▶ **DATASET EXCERPTS**:
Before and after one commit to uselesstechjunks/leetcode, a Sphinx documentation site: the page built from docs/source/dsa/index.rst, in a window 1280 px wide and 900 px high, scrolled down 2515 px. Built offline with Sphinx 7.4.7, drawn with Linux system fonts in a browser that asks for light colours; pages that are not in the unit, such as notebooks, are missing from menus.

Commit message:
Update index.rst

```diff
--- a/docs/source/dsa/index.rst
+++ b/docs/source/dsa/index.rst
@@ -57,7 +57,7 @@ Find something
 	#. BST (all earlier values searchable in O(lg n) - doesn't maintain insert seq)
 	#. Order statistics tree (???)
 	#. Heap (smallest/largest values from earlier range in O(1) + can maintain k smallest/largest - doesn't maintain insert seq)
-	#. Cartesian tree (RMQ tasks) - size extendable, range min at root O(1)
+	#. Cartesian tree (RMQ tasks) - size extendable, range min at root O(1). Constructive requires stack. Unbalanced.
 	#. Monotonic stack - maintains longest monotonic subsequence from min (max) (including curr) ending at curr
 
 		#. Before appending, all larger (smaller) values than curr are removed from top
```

▶ **EXERCISE**: When a line in the material above contains the word "stack", copy that line out.

▶ **OUTPUT OF THE EXERCISE**:
+	#. Cartesian tree (RMQ tasks) - size extendable, range min at root O(1). Constructive requires stack. Unbalanced.
 	#. Monotonic stack - maintains longest monotonic subsequence from min (max) (including curr) ending at curr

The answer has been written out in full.